How, where and when does true eyespot infect wheat?
True eyespot in cereals is caused by 2 distinct species, widely known as the R-type (Oculimacula acuformis) and the W-type (O. yallundae). The disease affects the stem base of winter wheat from autumn onwards, with lesions appearing as red-brown blotches.
Eyespot is widespread in the UK, but more prevalent in the wetter west and the north of England. True eyespot survives up to three years on infected stubble, as well as on volunteers and grass weeds (Elymus repens). It is mostly dispersed by rain splash conidia (vegetative phase), but ascospores from apothecia on standing stubble are also an infection source. Ascospores can travel long distances by wind.
The ideal growth temperature for true eyespot is between 5-13°C, growth is inhibited above 16°C. Free water is essential for infection and the disease is favoured by wet soils and high nitrogen. Under optimum conditions, true eyespot can complete its vegetative life cycle in 15 days, but it can take up to eight weeks for infection to pass through the leaf sheaths to the stem. The sexual stage, whereby apothecia are produced in standing stubble towards the end of the season, can take several weeks.
How to recognise symtoms
Symptoms are notoriously difficult to assess, especially early season R-type infections. This species can progress through basal leaf sheaths without much visible footprint, but still impedes nutrient and water flow.

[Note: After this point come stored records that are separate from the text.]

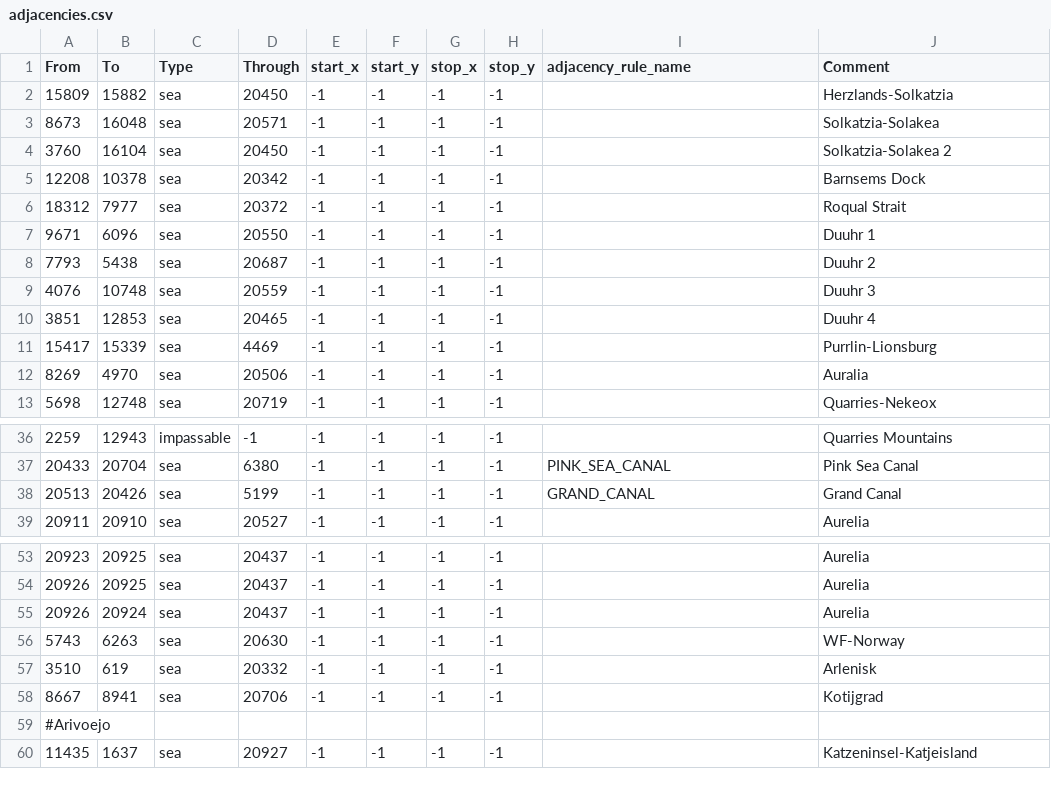
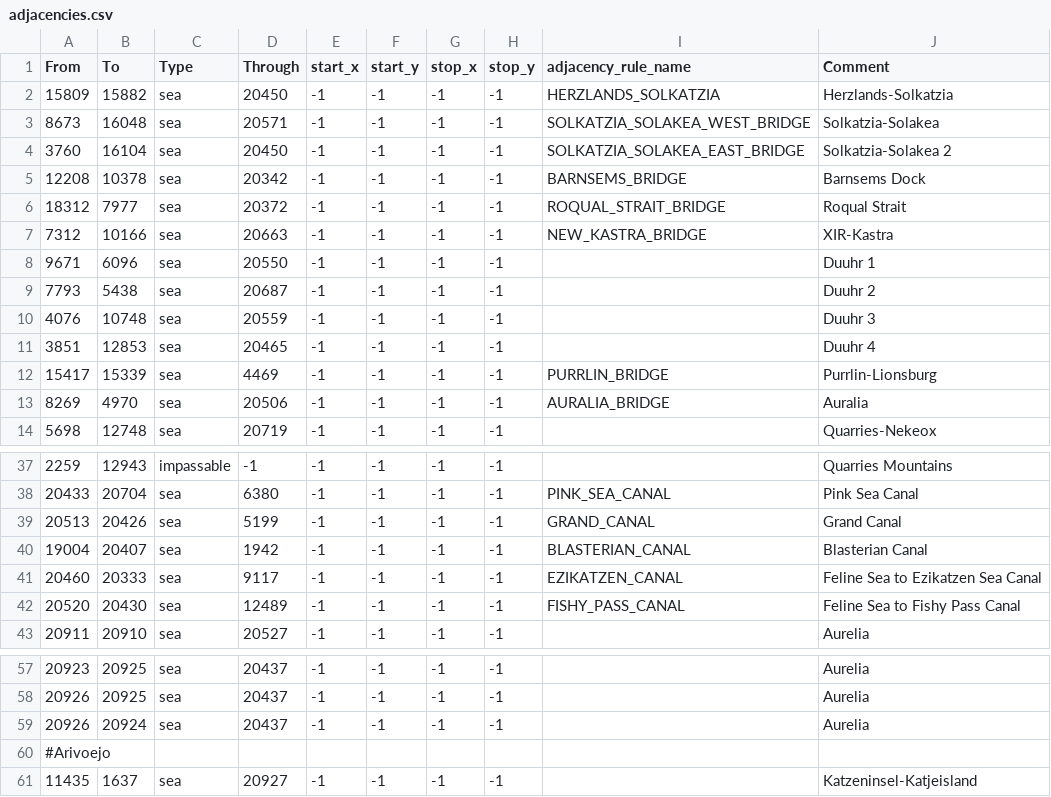
Before and after one commit to Weeny-Pouchkinn/Legacy-of-Kattail, a CSV file: map/adjacencies.csv, drawn as a sheet; only a part is shown, gaps mark what is left out; the diff covers the shown part only.

Commit message:
canals and bridges galore

```diff
--- a/map/adjacencies.csv
+++ b/map/adjacencies.csv
@@ -1,7 +1,8 @@
 From;To;Type;Through;start_x;start_y;stop_x;stop_y;adjacency_rule_name;Comment
-15809;15882;sea;20450;-1;-1;-1;-1;;Herzlands-Solkatzia
-8673;16048;sea;20571;-1;-1;-1;-1;;Solkatzia-Solakea
-3760;16104;sea;20450;-1;-1;-1;-1;;Solkatzia-Solakea 2
-12208;10378;sea;20342;-1;-1;-1;-1;;Barnsems Dock
-18312;7977;sea;20372;-1;-1;-1;-1;;Roqual Strait
+15809;15882;sea;20450;-1;-1;-1;-1;HERZLANDS_SOLKATZIA;Herzlands-Solkatzia
+8673;16048;sea;20571;-1;-1;-1;-1;SOLKATZIA_SOLAKEA_WEST_BRIDGE;Solkatzia-Solakea
+3760;16104;sea;20450;-1;-1;-1;-1;SOLKATZIA_SOLAKEA_EAST_BRIDGE;Solkatzia-Solakea 2
+12208;10378;sea;20342;-1;-1;-1;-1;BARNSEMS_BRIDGE;Barnsems Dock
+18312;7977;sea;20372;-1;-1;-1;-1;ROQUAL_STRAIT_BRIDGE;Roqual Strait
+7312;10166;sea;20663;-1;-1;-1;-1;NEW_KASTRA_BRIDGE;XIR-Kastra
 9671;6096;sea;20550;-1;-1;-1;-1;;Duuhr 1
@@ -10,4 +11,4 @@ From;To;Type;Through;start_x;start_y;stop_x;stop_y;adjacency_rule_name;Comment
 3851;12853;sea;20465;-1;-1;-1;-1;;Duuhr 4
-15417;15339;sea;4469;-1;-1;-1;-1;;Purrlin-Lionsburg
-8269;4970;sea;20506;-1;-1;-1;-1;;Auralia
+15417;15339;sea;4469;-1;-1;-1;-1;PURRLIN_BRIDGE;Purrlin-Lionsburg
+8269;4970;sea;20506;-1;-1;-1;-1;AURALIA_BRIDGE;Auralia
 5698;12748;sea;20719;-1;-1;-1;-1;;Quarries-Nekeox
@@ -38,2 +39,5 @@ From;To;Type;Through;start_x;start_y;stop_x;stop_y;adjacency_rule_name;Comment
 20513;20426;sea;5199;-1;-1;-1;-1;GRAND_CANAL;Grand Canal
+19004;20407;sea;1942;-1;-1;-1;-1;BLASTERIAN_CANAL;Blasterian Canal
+20460;20333;sea;9117;-1;-1;-1;-1;EZIKATZEN_CANAL;Feline Sea to Ezikatzen Sea Canal
+20520;20430;sea;12489;-1;-1;-1;-1;FISHY_PASS_CANAL;Feline Sea to Fishy Pass Canal
 20911;20910;sea;20527;-1;-1;-1;-1;;Aurelia
@@ -55,5 +59,2 @@ From;To;Type;Through;start_x;start_y;stop_x;stop_y;adjacency_rule_name;Comment
 20926;20924;sea;20437;-1;-1;-1;-1;;Aurelia
-5743;6263;sea;20630;-1;-1;-1;-1;;WF-Norway
-3510;619;sea;20332;-1;-1;-1;-1;;Arlenisk
-8667;8941;sea;20706;-1;-1;-1;-1;;Kotijgrad
 #Arivoejo
```
Also changed, not shown: 3 edited cells elsewhere in this file, 5 other files.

The W-type tends to form visible lesions earlier in the season, although these are often less damaging. Lesions are dark brown bordered and lens-shaped, with a pale brown centre with small black pinhead clusters (the compound appressoria or infection structures). The latter can often be seen on successive leaf sheaths in early seasons, in the absence of visible browning.
R-type infections can be very aggressive, and the disease progresses through successive leaf sheaths with much less of a visible lesion than the W-type. This can lead to misleading interpretation of fungicide activity, if visual assessments are not combined with yield data.

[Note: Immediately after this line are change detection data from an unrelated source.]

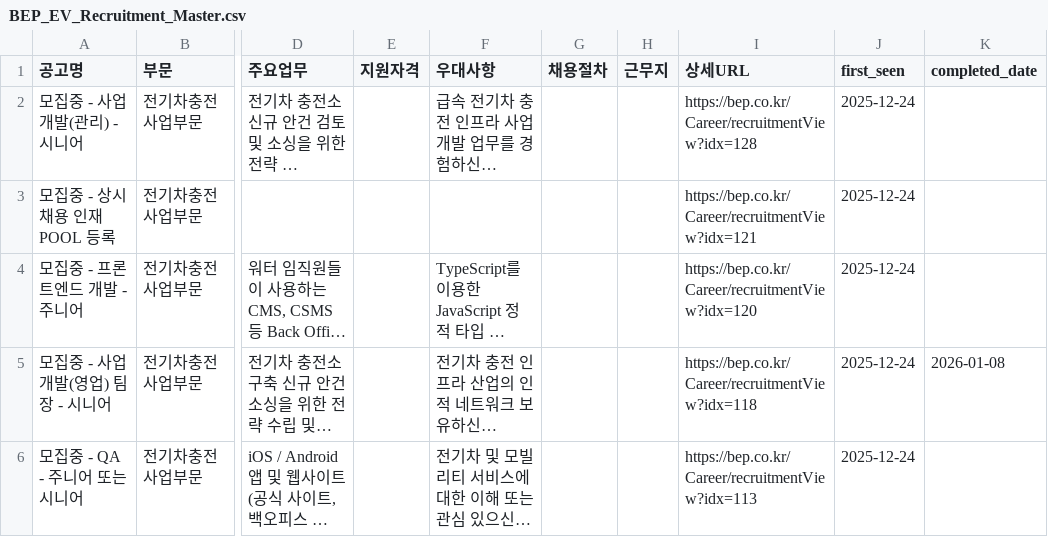
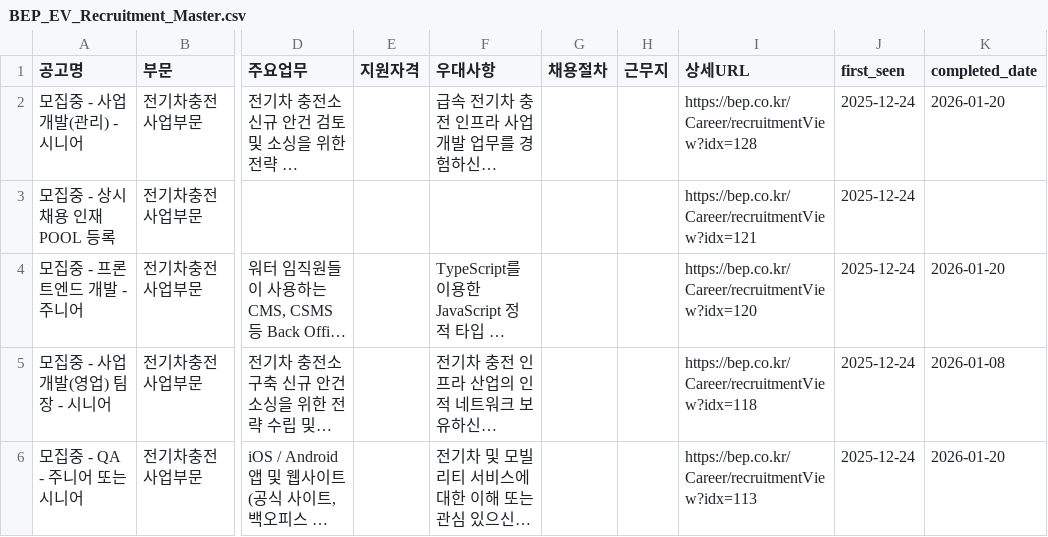
Before and after one commit to ian939/HR-crawler-updated, a CSV file: BEP_EV_Recruitment_Master.csv, drawn as a sheet; only a part is shown, gaps mark what is left out; long unchanged cells end in …; the diff names each change by its address in the sheet, - before the commit and + after, or states it on an @@ line.

```diff
--- a/BEP_EV_Recruitment_Master.csv
+++ b/BEP_EV_Recruitment_Master.csv
-K2 (completed_date): (empty)
+K2 (completed_date): 2026-01-20
-K4 (completed_date): (empty)
+K4 (completed_date): 2026-01-20
-K6 (completed_date): (empty)
+K6 (completed_date): 2026-01-20
```
Also changed, not shown: saramin_results.csv, 1 other file.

Whilst eyespot lesions seeded from rain-splashed vegetative spores (conidia) are placed close to the base of the plant, those arising later in the season from airborne sexual spores (ascospores) can be much higher up the stem.
What impact does true eyespot have on yield?

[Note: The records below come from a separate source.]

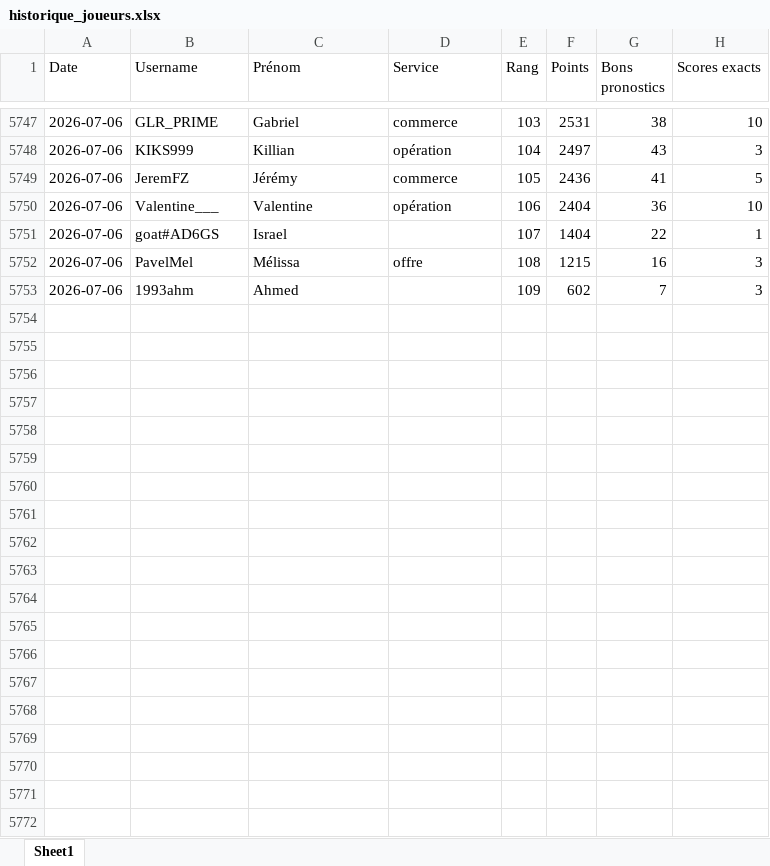
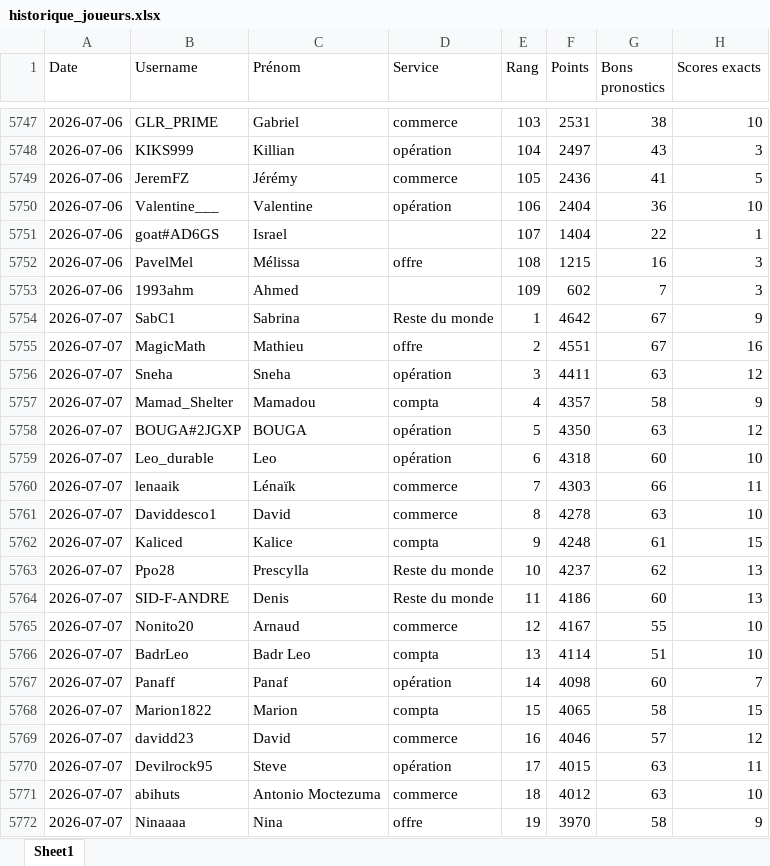
Before and after one commit to devilrock95/championnat-jja, an Excel workbook: historique_joueurs.xlsx, sheet Sheet1, drawn as a sheet; only a part is shown, gaps mark what is left out; values as stored, in another font and other column widths than the file's, no borders; the diff covers the shown part only; the diff names each change by its address in the sheet, - before the commit and + after, or states it on an @@ line.

```diff
--- a/historique_joueurs.xlsx (sheet Sheet1)
+++ b/historique_joueurs.xlsx (sheet Sheet1)
+row 5754: 2026-07-07 | SabC1 | Sabrina | Reste du monde | 1 | 4642 | 67 | 9
+row 5755: 2026-07-07 | MagicMath | Mathieu | offre | 2 | 4551 | 67 | 16
+row 5756: 2026-07-07 | Sneha | Sneha | opération | 3 | 4411 | 63 | 12
+row 5757: 2026-07-07 | Mamad_Shelter | Mamadou | compta | 4 | 4357 | 58 | 9
+row 5758: 2026-07-07 | BOUGA#2JGXP | BOUGA | opération | 5 | 4350 | 63 | 12
+row 5759: 2026-07-07 | Leo_durable | Leo | opération | 6 | 4318 | 60 | 10
+row 5760: 2026-07-07 | lenaaik | Lénaïk | commerce | 7 | 4303 | 66 | 11
+row 5761: 2026-07-07 | Daviddesco1 | David | commerce | 8 | 4278 | 63 | 10
+row 5762: 2026-07-07 | Kaliced | Kalice | compta | 9 | 4248 | 61 | 15
+row 5763: 2026-07-07 | Ppo28 | Prescylla | Reste du monde | 10 | 4237 | 62 | 13
+row 5764: 2026-07-07 | SID-F-ANDRE | Denis | Reste du monde | 11 | 4186 | 60 | 13
+row 5765: 2026-07-07 | Nonito20 | Arnaud | commerce | 12 | 4167 | 55 | 10
+row 5766: 2026-07-07 | BadrLeo | Badr Leo | compta | 13 | 4114 | 51 | 10
+row 5767: 2026-07-07 | Panaff | Panaf | opération | 14 | 4098 | 60 | 7
+row 5768: 2026-07-07 | Marion1822 | Marion | compta | 15 | 4065 | 58 | 15
+row 5769: 2026-07-07 | davidd23 | David | commerce | 16 | 4046 | 57 | 12
+row 5770: 2026-07-07 | Devilrock95 | Steve | opération | 17 | 4015 | 63 | 11
+row 5771: 2026-07-07 | abihuts | Antonio Moctezuma | commerce | 18 | 4012 | 63 | 10
+row 5772: 2026-07-07 | Ninaaaa | Nina | offre | 19 | 3970 | 58 | 9
```
Also changed, not shown: 90 added rows elsewhere in this sheet, chutes.xlsx, classement_individuel.xlsx, 5 other files.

Yield reductions average about 5%, but in severe infections, losses can be as high as 40%. These losses are due to impeded nutrient flow to the roots and water and nitrogen to the leaves later in the season. This leads to stunting, poor root systems with associated low drought tolerance, and whitehead formation. This can be further compounded by crop lodging, as basal lesions cause stem breakage.
Effective management of true eyespot
True eyespot is generally present as a complex of diseases at the stem base, much like the ear blight disease complex. These include sharp eyespot, true Fusarium species and Microdochium species. Its important to use fungicides with activity on all these species, as levels of one can increase if another is selectively controlled or suppressed.
Effective suppression of true eyespot can be achieved even if it is already established at the time of fungicide application. This suppressive activity prevents further development, leaf sheath penetraion and stem infection, thus minimising yield losses.
True eyespot suppression is best achieved with a prothiocoanzole-based treatment at T1 containing at least 150g prothioconazole/ha. Products that deliver the optimum amount of active ingredient include 0.55L/ha Proline275 or 1L/ha of Aviator235Xpro.
As well as excellent activity on W- and R-types, this rate of prothioconazole has the additional advantages of having the broadest spectrum activity on all other stem base diseases (see foot rot section) , as well as all important T1 foliar diseases including Septoria, rusts and mildew.